By Chris O’Reilly
As the reigning world and European champions, France come into next week’s Women’s IHF World Championship as one of the genuine favourites to go all the way in Japan.
In a team full of incredible athleticism and talent, Estelle Nze Minko stood out as one of the very best players in France’s run to the EHF EURO title last year on home court and is expected to play a vital role in December. Despite her rise in stock over the past year, the 28-year-old knows a repeat individual performance is not a given.
“I feel my teammates and coaches have confidence in me, but it doesn’t change much for me, because I start from zero in every competition. I’m not sure what I’ve done already will help me very much.
“When you do it only once, you might think it was luck or something, so if I want to play like that again I’ll have to work twice as hard.”
Nze Minko’s performances last year led to her move to EHF Champions League winners Györ and her quick integration into the star-studded squad has provided a confidence boost.
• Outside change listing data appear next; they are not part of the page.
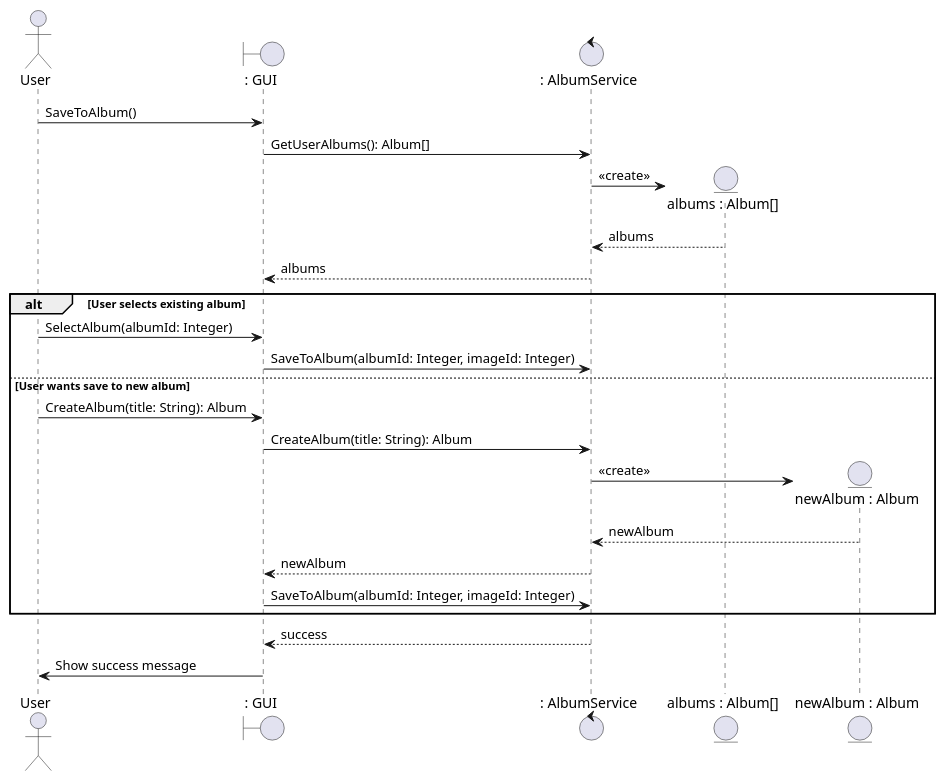
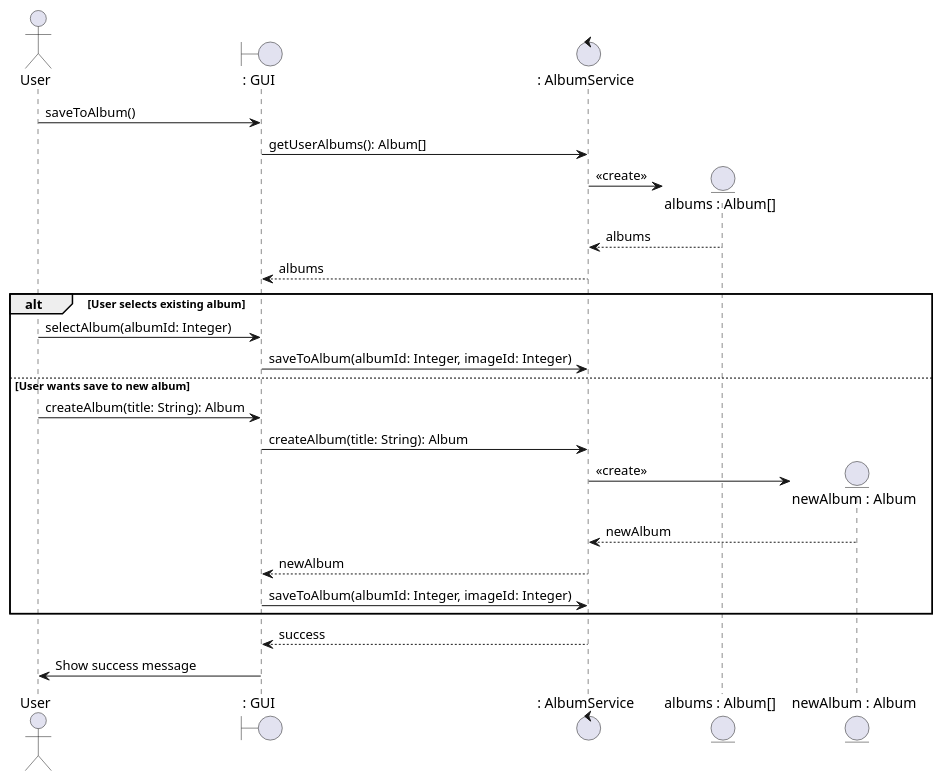
The diagram in docs/user-add-image-to-album-extended-diagram.plantuml (DustofTimeYT/DropDatabase), drawn with PlantUML before and after one commit. The commit also changed 1 other file, not shown here.

Commit message:
Поменял названия методов в диаграммах, чтобы следовать camelCase

```diff
--- a/docs/user-add-image-to-album-extended-diagram.plantuml
+++ b/docs/user-add-image-to-album-extended-diagram.plantuml
@@ -1,30 +1,30 @@
 @startuml
 
 actor "User" as u
 boundary ": GUI" as page
 control ": AlbumService" as albumService
 
-u -> page : SaveToAlbum()
-page -> albumService : GetUserAlbums(): Album[]
+u -> page : saveToAlbum()
+page -> albumService : getUserAlbums(): Album[]
 create entity "albums : Album[]" as albums
 albumService -> albums : <<create>>
 albums --> albumService : albums
 albumService --> page : albums
 
 alt User selects existing album
-    u -> page : SelectAlbum(albumId: Integer)
-    page -> albumService : SaveToAlbum(albumId: Integer, imageId: Integer)
+    u -> page : selectAlbum(albumId: Integer)
+    page -> albumService : saveToAlbum(albumId: Integer, imageId: Integer)
 else User wants save to new album
-    u -> page : CreateAlbum(title: String): Album
-    page -> albumService : CreateAlbum(title: String): Album
+    u -> page : createAlbum(title: String): Album
+    page -> albumService : createAlbum(title: String): Album
     create entity "newAlbum : Album" as newAlbum
     albumService -> newAlbum : <<create>>
     newAlbum --> albumService : newAlbum
     albumService --> page : newAlbum
-    page -> albumService : SaveToAlbum(albumId: Integer, imageId: Integer)
+    page -> albumService : saveToAlbum(albumId: Integer, imageId: Integer)
 end
 
 albumService --> page : success
 page -> u : Show success message
 
 @enduml
```
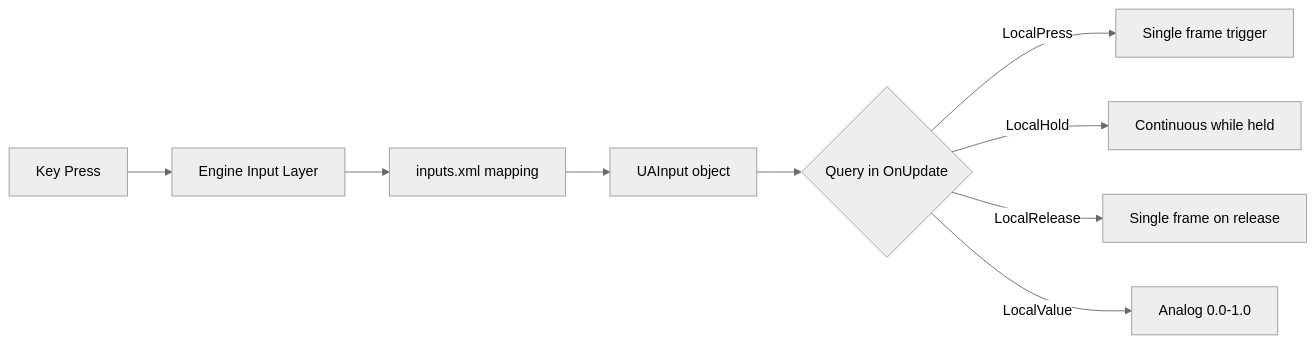
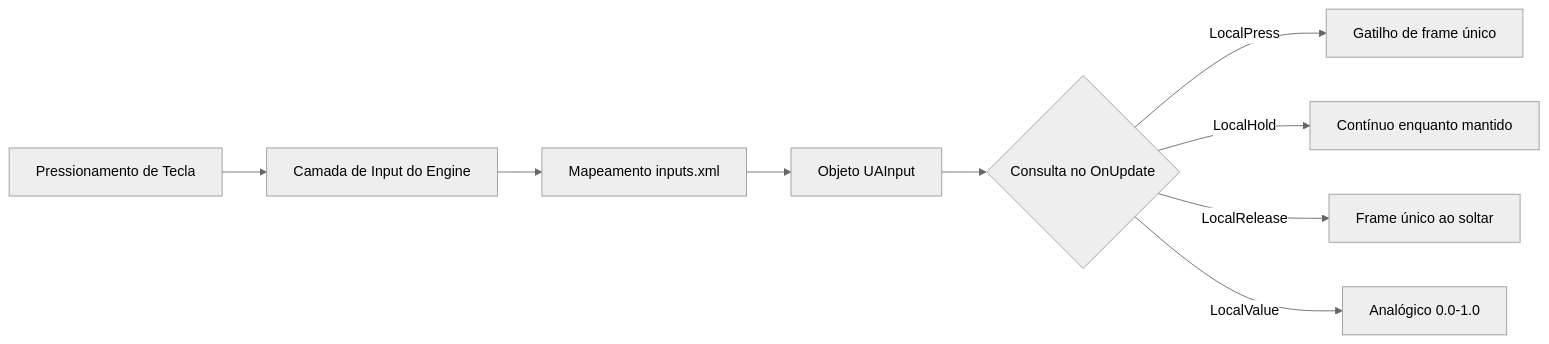
Before and after one commit to StarDZ-Team/DayZ-Modding-Wiki: the diagram in pt/06-engine-api/13-input-system.md, drawn with Mermaid (neutral theme). The commit also changed other lines of this file and 9 other files, not shown here.

````diff
--- a/pt/06-engine-api/13-input-system.md
+++ b/pt/06-engine-api/13-input-system.md
@@ -425,11 +425,11 @@
 ```mermaid
 flowchart LR
-    A[Key Press] --> B[Engine Input Layer]
-    B --> C[inputs.xml mapping]
-    C --> D[UAInput object]
-    D --> E{Query in OnUpdate}
-    E -->|LocalPress| F[Single frame trigger]
-    E -->|LocalHold| G[Continuous while held]
-    E -->|LocalRelease| H[Single frame on release]
-    E -->|LocalValue| I[Analog 0.0-1.0]
+    A[Pressionamento de Tecla] --> B[Camada de Input do Engine]
+    B --> C[Mapeamento inputs.xml]
+    C --> D[Objeto UAInput]
+    D --> E{Consulta no OnUpdate}
+    E -->|LocalPress| F[Gatilho de frame único]
+    E -->|LocalHold| G[Contínuo enquanto mantido]
+    E -->|LocalRelease| H[Frame único ao soltar]
+    E -->|LocalValue| I[Analógico 0.0-1.0]
 ```
````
“I was surprised, in a good way, with how I’ve settled into the team. I thought I’d be more stressed by everything in this club, but I felt a very warm welcome from everyone.
“I’m used to training with the best players every single day, so I guess that makes me better and I’m looking forward to seeing how I do against national teams I’ve played against before.”
A tournament for a real squad
France arrived in Japan earlier this week to step up preparations for the championship, including taking part in the Japan Cup. The preparation tournament in Tokyo is also used as an Olympic test event, but all focus remains on the task at hand, not on Tokyo 2020, which France have already qualified for as EHF EURO 2018 champions.
Arriving in Japan so early could prove to be a sound move for France as they’ll have longer to recover from what Nze Minko described as “an exhausting journey” and acclimatise to Japan.
The squad itself looks very close to full strength and even the absences of Siraba Dembele (pregnant), Cleopatra Darleaux (maternity leave) and Laura Glauser (knee injury) does not worry the back court star, who believes that a deep and balanced squad will deliver once again.
“Of course, the missing players are very experienced, but the young players need to go through their first competition at some point and now it’s their time to prove themselves.
“We have very good players. I cannot even say we have a first seven on the court, because after 10 minutes it changes, then changes again, which is very important in such a physically demanding tournament, where you’ll have to play 10 matches to win.”
“We know what we want to do”
France began their preparation by beating a tired Brazilian side 33:22 in Thursday’s opening Japan Cup match, but Nze Minko knows it will be a different challenge come 1 December when they meet in their preliminary round group, arguably the toughest group in the championship with Denmark, South Korea, Germany and Australia also in the mix.
With only three teams from six going through to the main round and results against the rest of that top three carrying over, there is no time to ease your way into the tournament.
“We have this reputation that we always lose the first game and then get stronger as the competition goes on, but now we know that losing any game is going to kill us with the points system.
“But if you want to win a competition, you have to win all the games and I guess it doesn’t matter if we have to do it from the very start, we know what we want to do in this competition.”
France know what is required of them heading into their first title defence and Nze Minko is not shy about stating what they wish to take home with them on 16 December.
“We haven’t talked about it yet, but as you can imagine, when you win the competition before, you want to keep it, because anything less than gold would be a disappointment somehow.
“We want to stay on top, but we realise how hard it will be because anyone can win this competition.”
Listen to the full audio interview with Estelle Nze Minko as part of the (Un)informed Handball Hour’s World Championship preview podcast on Monday 25 November.